Car Crashes Into Pittsfield High School; One Killed
|A car crashed into Pittsfield High School on Tuesday afternoon after speeding across the intersection from Second Street.|
Update on Jan. 15: Police report both occupants of the car have died. They have been identified as Tariq Sally, 34, and Ernest Duck Jr., 37.
Editor's note: This article has been updated with information from Sgt. Trapani and Superintendent McCandless at 5:51 p.m. and extraneous information removed.
PITTSFIELD, Mass. — A white car reportedly roared out of Second Street and across East Street just before 3 p.m., hitting the curb and slamming into the wall in front Pittsfield High School.
One occupant of the vehicle has died as a result of his injuries, according to police, who have not released any names.
Police Sgt. Mark Trapani said the accident occurred at about 2:49 p.m. He said he did not have any further information on the occupants other than that there were two men and both were from Pittsfield.
Police were aware of reports the car had been speeding along Second Street, blowing through red lights and stop signs, he said, but it was not known where they were coming from.
Witnesses reported seeing the car traveling at a high rate of speed down Second Street toward the school. Unconfirmed reports have put the speed at 80 to 100 mph.
Trapani said police had "only suspicions" about what caused the crash, adding there were "no other contributing factors besides the operation of this one car at this point." He did say, in response to a question, that any possible medical factors would be investigated.
Principal Matthew Bishop said he was in the school lobby with others when they heard the crash and saw smoke. Some students were on the steps of the school at the time of the accident, he said, but they were unharmed. The high school lets out at about 2:20 p.m.
"From 2 to 2:20, this is lined with pedestrians, students and pickup cars — parents waiting to pick up students from school — so yes, this could have been much, much worse," said Trapani.
Brandon Price, head of the math department, was in his room on the second floor of the building, across the lawn from where the incident took place. It was hot in his classroom, so the windows were open as he was with a group of students partaking in after-school help. He and his students heard a loud noise and rushed to the window.
"I was in my room, which is just right across the way from the car," he said. "That's scary."
"I was sitting there with a bunch of kids. I have all the windows open. We hear a really loud, like a thud, so we all get towards the window. When we look out the window, literally, the car is elevated off the ground, the tires are in the air and there's debris everywhere."
"Literally, kids were crying as soon as it happened. It was the scariest sound you've ever heard."
"I told them to close the windows, because you could already, instantly smell gas," he said. "I told them to go to the library, then I went downstairs. Actually, I called 9-1-1 before I left."
Superintendent Jason McCandless said staff and faculty have been working with the students who were in the school for after-school programs, including a well-attended 21st Century School program.

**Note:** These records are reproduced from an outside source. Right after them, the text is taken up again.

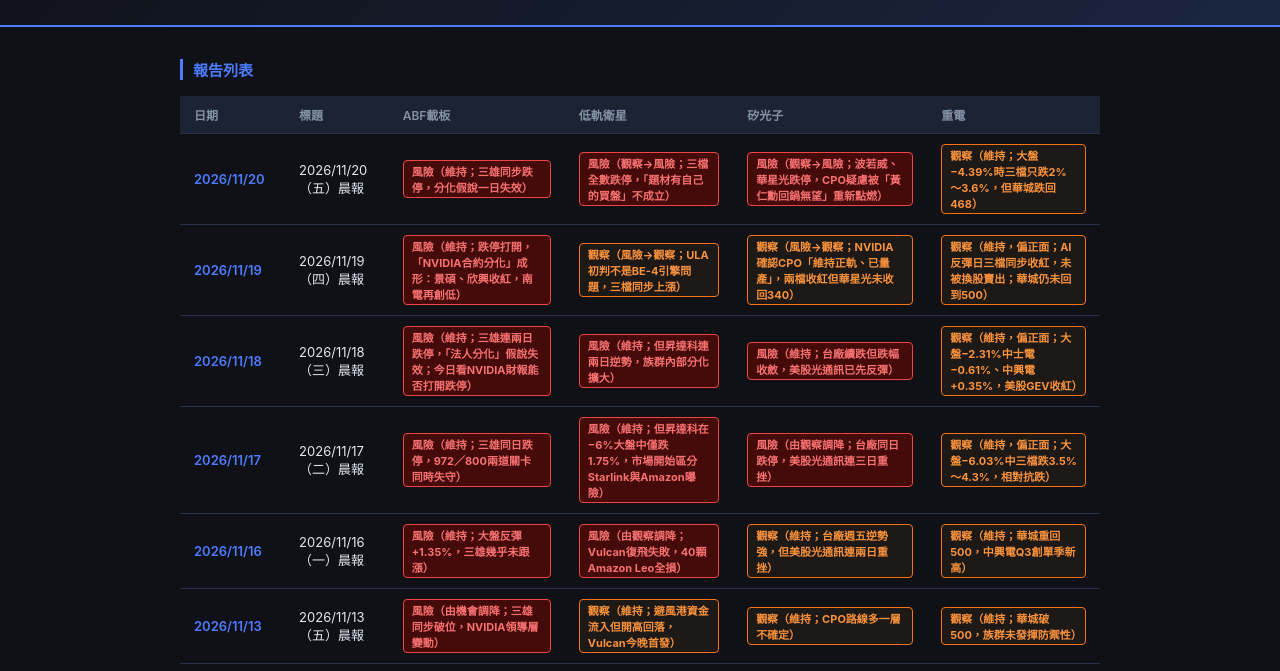
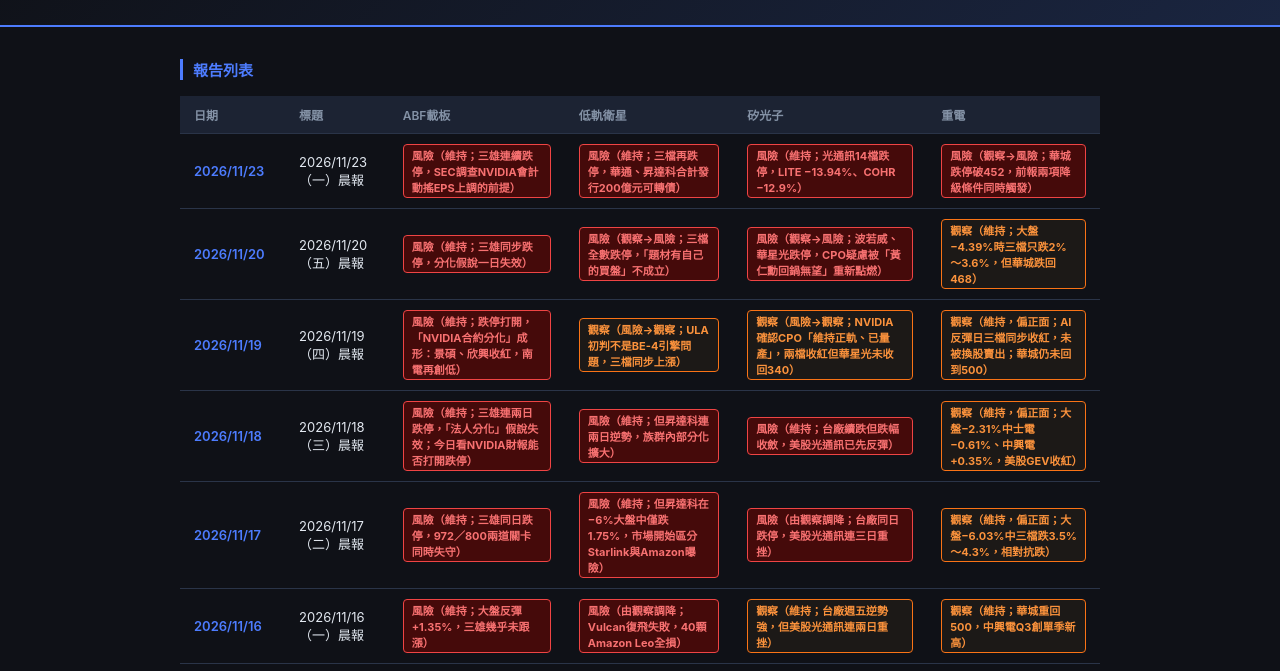
Before and after one commit to Lian-heng499/morning-report, a plain HTML site: page index.html in a window 1280 px wide. Shown: the part 88-759 px from the top of the page. Drawn offline with Linux system fonts and the light colour scheme.

Commit message:
Update index page

```diff
--- a/index.html
+++ b/index.html
@@ -48,6 +48,14 @@
       </tr>
     </thead>
     <tbody>
+        <tr>
+          <td><a href="reports/晨報_20261123.html">2026/11/23</a></td>
+          <td>2026/11/23（一）晨報</td>
+          <td><span class="signal signal-risk">風險（維持；三雄連續跌停，SEC調查NVIDIA會計動搖EPS上調的前提）</span></td>
+          <td><span class="signal signal-risk">風險（維持；三檔再跌停，華通、昇達科合計發行200億元可轉債）</span></td>
+          <td><span class="signal signal-risk">風險（維持；光通訊14檔跌停，LITE −13.94%、COHR −12.9%）</span></td>
+          <td><span class="signal signal-risk">風險（觀察→風險；華城跌停破452，前報兩項降級條件同時觸發）</span></td>
+        </tr>
         <tr>
           <td><a href="reports/晨報_20261120.html">2026/11/20</a></td>
           <td>2026/11/20（五）晨報</td>
```
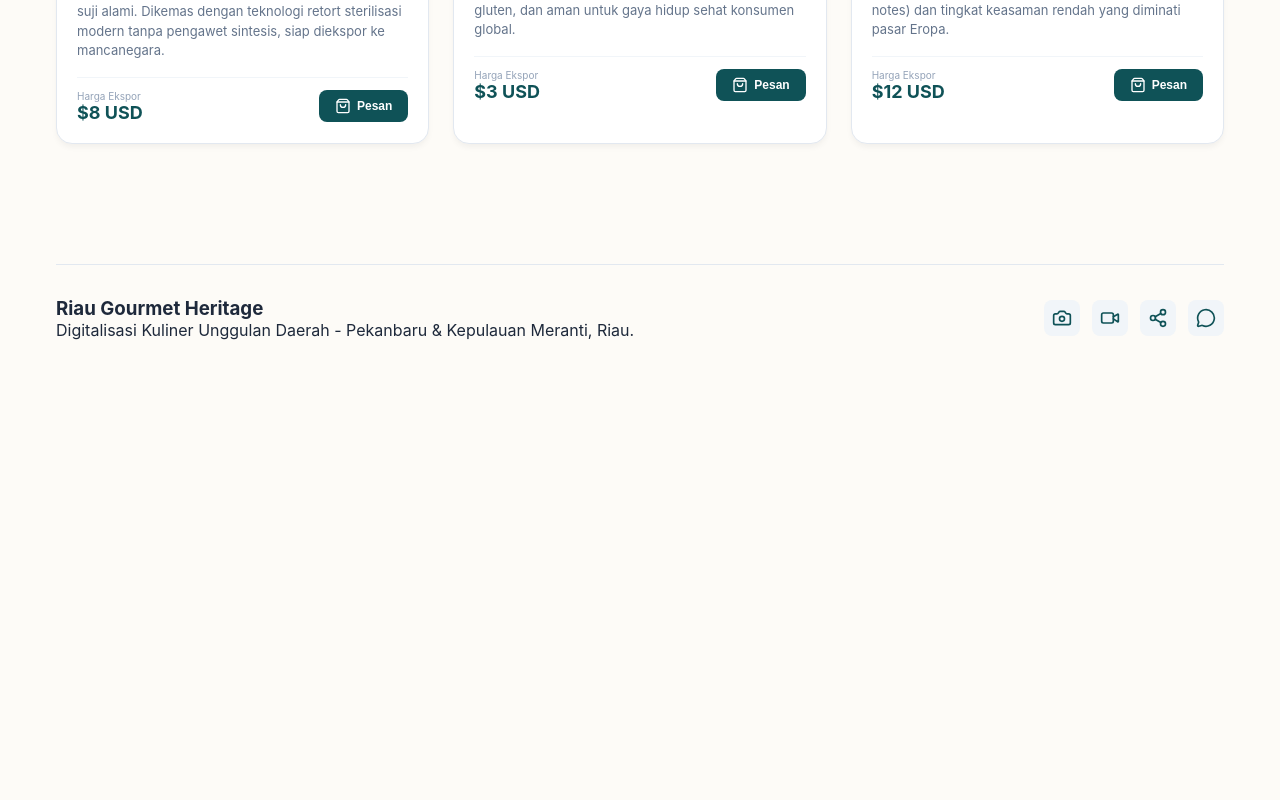
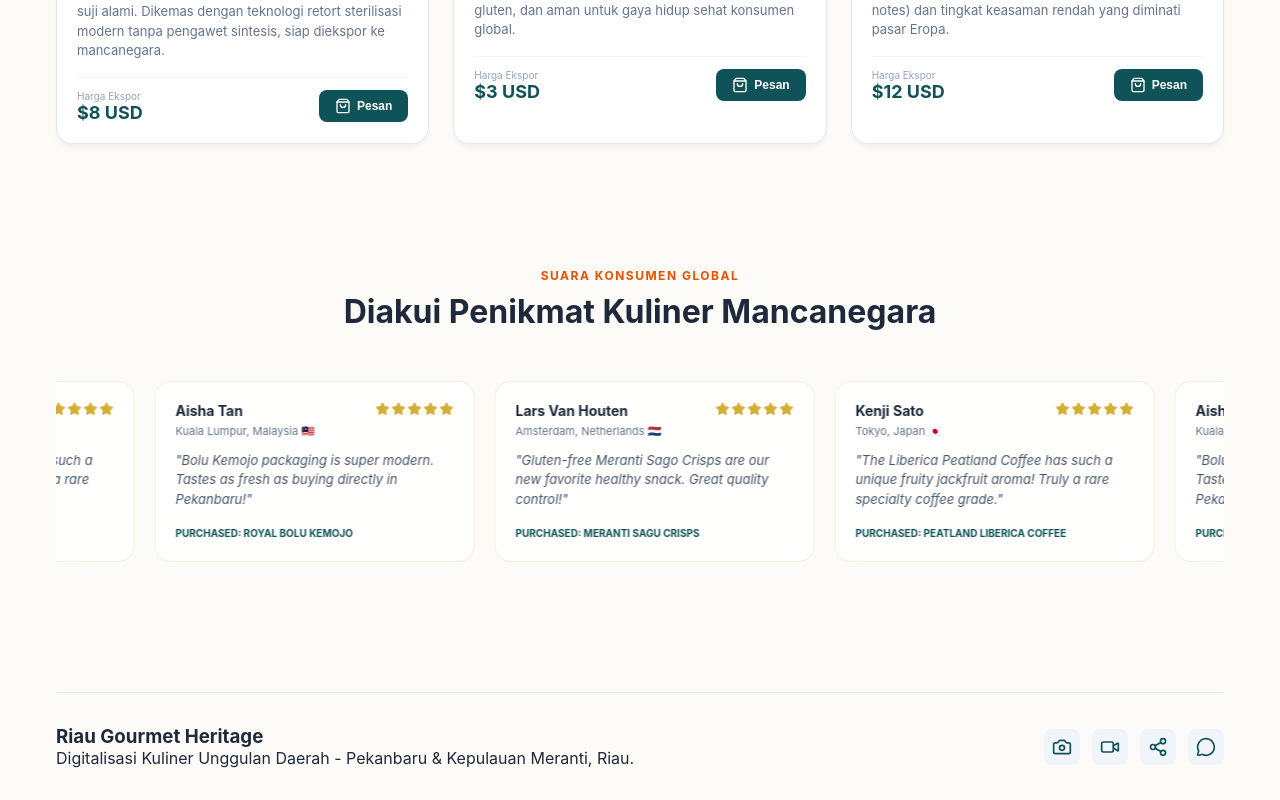
Before and after one commit to apisapii/web-umkm-riau, a React (Vite) app: page / in a window 1280 px wide. Shown: the part 1819-2619 px from the top of the page. Before the commit the page ends 2191 px from the top, so only its background shows below. Built offline with nearby package versions, Linux system fonts and the light colour scheme.

Commit message:
Testimoni

```diff
--- a/src/App.css
+++ b/src/App.css
@@ -580,3 +580,75 @@ body {
     grid-template-columns: 1fr;
   }
 }
+
+/* Testimonials Infinite Marquee Styling */
+.testimonials-section {
+  padding: 60px 0;
+  overflow: hidden;
+}
+
+.marquee-wrapper {
+  width: 100%;
+  overflow: hidden;
+  position: relative;
+  padding: 10px 0;
+}
+
+.marquee-track {
+  display: flex;
+  gap: 20px;
+  width: max-content;
+  animation: marqueeScroll 25s linear infinite;
+}
+
+.marquee-track:hover {
+  animation-play-state: paused;
+}
+
+.review-card {
+  width: 320px;
+  padding: 20px;
+  flex-shrink: 0;
+}
+
+.review-header {
+  display: flex;
+  justify-content: space-between;
+  align-items: flex-start;
+  margin-bottom: 12px;
+}
+
+.review-header h4 {
+  font-size: 14px;
+  color: var(--text-dark);
+}
+
+.country-tag {
+  font-size: 11px;
+  color: #64748b;
+}
+
+.stars {
+  display: flex;
+  gap: 2px;
+}
+
+.review-card p {
+  font-size: 13px;
+  color: #475569;
+  font-style: italic;
+  line-height: 1.5;
+  margin-bottom: 12px;
+}
+
+.purchased-item {
+  font-size: 10px;
+  font-weight: 700;
+  color: var(--primary-green);
+  text-transform: uppercase;
+}
+
+@keyframes marqueeScroll {
+  0% { transform: translateX(0); }
+  100% { transform: translateX(-33.33%); }
+}
--- a/src/App.jsx
+++ b/src/App.jsx
@@ -1,5 +1,5 @@
 import React, { useState } from 'react';
-import { Globe, ShoppingBag, Leaf, ShieldCheck, Heart, Menu, X, ArrowRight, Camera, Video, Share2, MessageCircle, Sparkles, Award, CheckCircle } from 'lucide-react';
+import { Globe, ShoppingBag, Leaf, ShieldCheck, Heart, Menu, X, ArrowRight, Camera, Video, Share2, MessageCircle, Sparkles, Award, CheckCircle, Star } from 'lucide-react';
 import './App.css';
 
 // Data Produk Kuliner Riau
@@ -45,6 +45,31 @@ const PRODUCTS = [
   }
 ];
 
+// Data Ulasan Konsumen Global
+const REVIEWS = [
+  {
+    id: 1,
+    name: "Kenji Sato",
+    country: "Tokyo, Japan 🇯🇵",
+    comment: "The Liberica Peatland Coffee has such a unique fruity jackfruit aroma! Truly a rare specialty coffee grade.",
+    product: "Peatland Liberica Coffee"
+  },
+  {
+    id: 2,
+    name: "Aisha Tan",
+    country: "Kuala Lumpur, Malaysia 🇲🇾",
+    comment: "Bolu Kemojo packaging is super modern. Tastes as fresh as buying directly in Pekanbaru!",
+    product: "Royal Bolu Kemojo"
+  },
+  {
+    id: 3,
+    name: "Lars Van Houten",
+    country: "Amsterdam, Netherlands 🇳🇱",
+    comment: "Gluten-free Meranti Sago Crisps are our new favorite healthy snack. Great quality control!",
+    product: "Meranti Sagu Crisps"
+  }
+];
+
 export default function App() {
   const [currency, setCurrency] = useState('USD');
   const [mobileMenu, setMobileMenu] = useState(false);
@@ -83,6 +108,7 @@ export default function App() {
             <a href="#hero">Beranda</a>
             <a href="#bento">Keunggulan</a>
             <a href="#products">Koleksi Ekspor</a>
+            <a href="#testimonials">Ulasan Global</a>
           </nav>
 
           <div className="nav-actions">
@@ -214,6 +240,38 @@ export default function App() {
         </div>
       </section>
 
+      {/* 3. INFINITE MARQUEE TESTIMONIALS SECTION */}
+      <section id="testimonials" className="testimonials-section">
+        <div className="section-header">
+          <span>Suara Konsumen Global</span>
+          <h2>Diakui Penikmat Kuliner Mancanegara</h2>
+        </div>
+
+        <div className="marquee-wrapper">
+          <div className="marquee-track">
+            {[...REVIEWS, ...REVIEWS, ...REVIEWS].map((rev, index) => (
+              <div key={index} className="review-card glass-card">
+                <div className="review-header">
+                  <div>
+                    <h4>{rev.name}</h4>
+                    <span className="country-tag">{rev.country}</span>
+                  </div>
+                  <div className="stars">
+                    <Star size={14} fill="#D4AF37" color="#D4AF37" />
+                    <Star size={14} fill="#D4AF37" color="#D4AF37" />
+                    <Star size={14} fill="#D4AF37" color="#D4AF37" />
+                    <Star size={14} fill="#D4AF37" color="#D4AF37" />
+                    <Star size={14} fill="#D4AF37" color="#D4AF37" />
+                  </div>
+                </div>
+                <p>"{rev.comment}"</p>
+                <small className="purchased-item">Purchased: {rev.product}</small>
+              </div>
+            ))}
+          </div>
+        </div>
+      </section>
+
       {/* MODAL POPUP PRODUCT ORDER */}
       {selectedProduct && (
         <div className="modal-overlay" onClick={closeModal}>
```
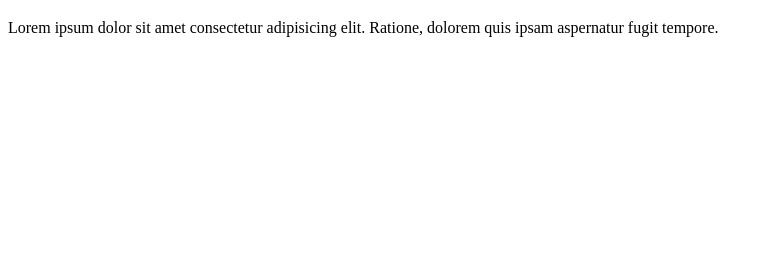
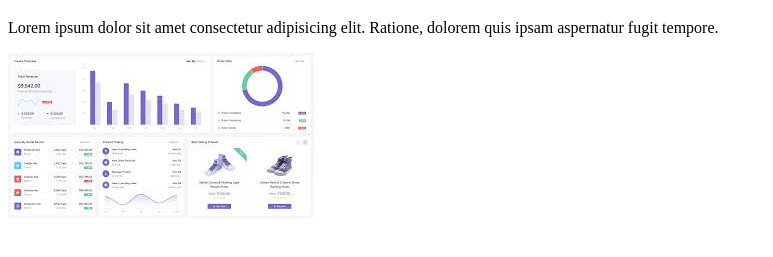
Before and after one commit to MOrtmann90/web-geo-dash, a plain HTML site: page index.html in a window 1280 px wide. Shown: the part 61-318 px from the top of the page, without its empty margins (0-773 px from the left). Drawn offline with Linux system fonts and the light colour scheme.

Commit message:
adding img

```diff
--- a/index.html
+++ b/index.html
@@ -9,5 +9,7 @@
 <body>
     <h1>Geo Dashboards</h1>
     <p>Lorem ipsum dolor sit amet consectetur adipisicing elit. Ratione, dolorem quis ipsam aspernatur fugit tempore.</p>
+
+    <img src="./dash.jpg" alt="dashboard-img">
 </body>
 </html>
```
Also changed, not shown: dash.jpg (added).
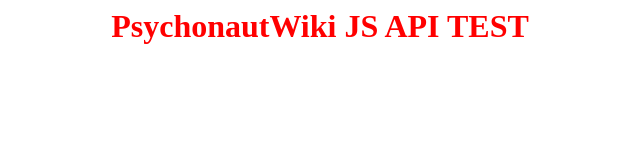
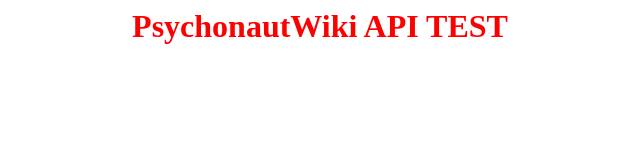
Before and after one commit to robercik10192/w18ret56.github.io, a plain HTML site: page index.html in a window 1280 px wide. Shown: the whole page, without its empty margins (320-960 px from the left). Drawn offline with nearby package versions, Linux system fonts and the light colour scheme.

Commit message:
Update index.html

```diff
--- a/index.html
+++ b/index.html
@@ -6,6 +6,6 @@
     <link rel="stylesheet" type="text/css" href="style.css">
   </head>
   <body>
-    <h1>PsychonautWiki JS API TEST</title>
+    <h1>PsychonautWiki API TEST</title>
   </body>
 </html>
```
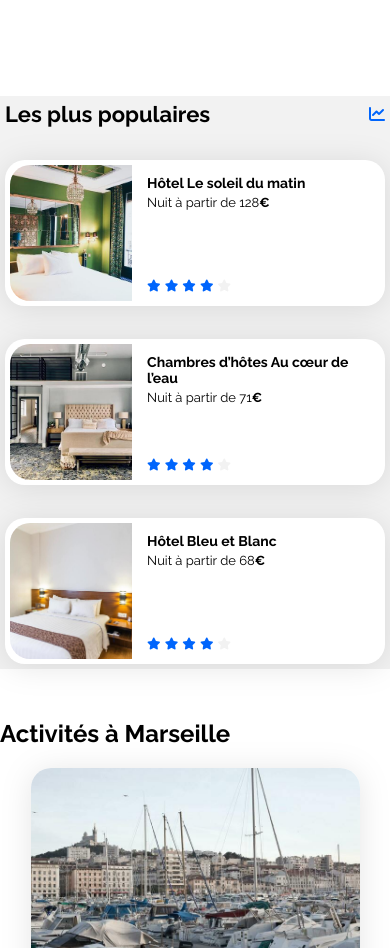
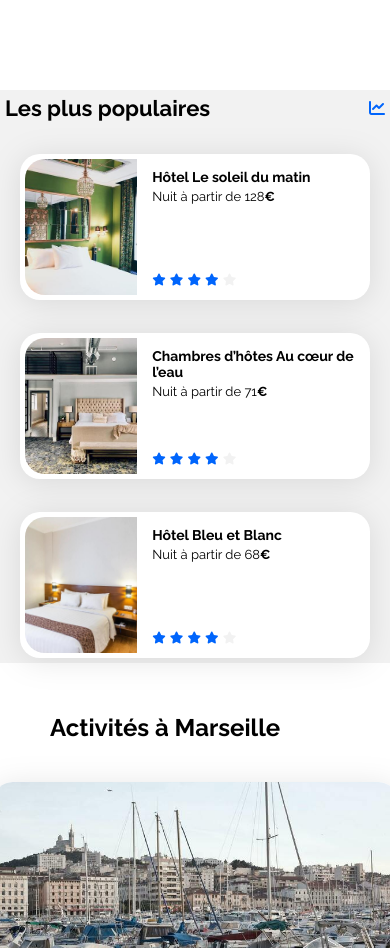
Before and after one commit to MTLP2/Oppenclassroom, a plain HTML site: page booki-starter-code-master/index.html in a window 390 px wide. Shown: the part 2348-3296 px from the top of the page. Drawn offline with Linux system fonts and the light colour scheme.

Commit message:
Modification sur le centrage des cards

```diff
--- a/booki-starter-code-master/css/style.css
+++ b/booki-starter-code-master/css/style.css
@@ -175,6 +175,7 @@ nav .logo{
 
 .hebergementcardContainer{
     display: flex;
+    justify-content: center;
     width: 100%;
     flex-wrap: wrap;
     padding-top: 30px;
@@ -186,7 +187,7 @@ nav .logo{
     background-color: white;
     border-radius: 20px;
     filter: drop-shadow(0px 3px 15px rgba(0, 0, 0, 0.1));
-    width: 250px;
+    width: 254px;
     height: 207px;
 }
 
@@ -410,7 +411,7 @@ nav .logo{
     }
 
     .populaires-cards a {
-        width: 30%;
+        width: 32%;
     }
 
     .populaires-cards .card-title {
@@ -428,7 +429,7 @@ nav .logo{
 
     .activiteCard {
         height: 290px;
-        width: 150px;
+        width: 211px;
     }
 
     .activiteCard img {
@@ -466,6 +467,11 @@ nav .logo{
 
         }
 
+        .titleActivite{
+            margin-left: 50px;
+            margin-bottom: 40px;
+        }
+
     nav{
         flex-direction: column;
         justify-content: center;
@@ -497,8 +503,7 @@ nav .logo{
     }
 
     .activiteCard{
-
-        width: 329px;
+        width: 405px;
     }
 
     .categorieContainer {
@@ -527,8 +532,8 @@ nav .logo{
 
 
     .hebergementcard {
-        width: 325px;
-        height: 259px;
+        width: 401px;
+        height: 258px;
     }
 
     .populaires{
@@ -544,10 +549,11 @@ nav .logo{
     .populaires-cards{
         display: flex;
         flex-direction: column;
+        align-items: center;
     }
 
     .populaires-cards a{
-        width: 100%;
+        width: 92%;
     }
     /* ... */
 
--- a/booki-starter-code-master/index.html
+++ b/booki-starter-code-master/index.html
@@ -238,7 +238,7 @@
                     </div>
                 </section>
             </div>
-            <h2>Activités à Marseille</h2>
+            <h2 class="titleActivite">Activités à Marseille</h2>
             <div class="activiteContainer">
                 <a href="#">
                     <article class="activiteCard">
```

"We got kids to a place where we knew it was safe after understanding initially what actually happened and worked with several counseling staff," he said. "We do believe there were students who were here and who did witness it through windows or from being on the sidewalk."
Counselors who had been home returned to the school to meet with teens and their parents have been notified that their children may have been witness to a traumatic event.
"We have counseling staff up on site now and we'll have counseling staff, extra counseling staff, for tomorrow for students and for faculty who may be traumatized by what happened here," he said, adding "It's just devastating the thought if the timing had been different, had it been a day when students were congregating."
The school has also canceled tonight's boys' basketball game at home against Lee.
Both sides of East Street were closed to traffic for about a half-hour between Appleton and Bartlett avenues; the westbound lanes were reopened just after 3:30 p.m. but the eastbound was reduced to one lane at the time of this report.
"Our preliminary investigation, according to witnesses, is they came off of Second St., came across [East St.] ... ," said Police Capt. David Granger at the scene, pointing to the tree near the sidewalk where the car hit before landing on the school lawn.
"There were students there, the school was open. It was after school. There were students out front here," he said. "We're in the process of talking to school administrators and the students that were in the school. Some of them were eyewitnesses."
Granger said the preliminary investigation indicated that only two men were in the car.
"No civilians got hurt. No other people got hurt out here on the scene, but there were, what appeared to be, two males in the car and they've been taken to Berkshire Medical Center."
The crash prompted a full-scale response, including at one point four firetrucks, two ambulances and at least eight police vehicles. Initial reports were that a vehicle had crashed into the school with multiple people trapped.
Reporting by Andy McKeever and Dan Gigliotti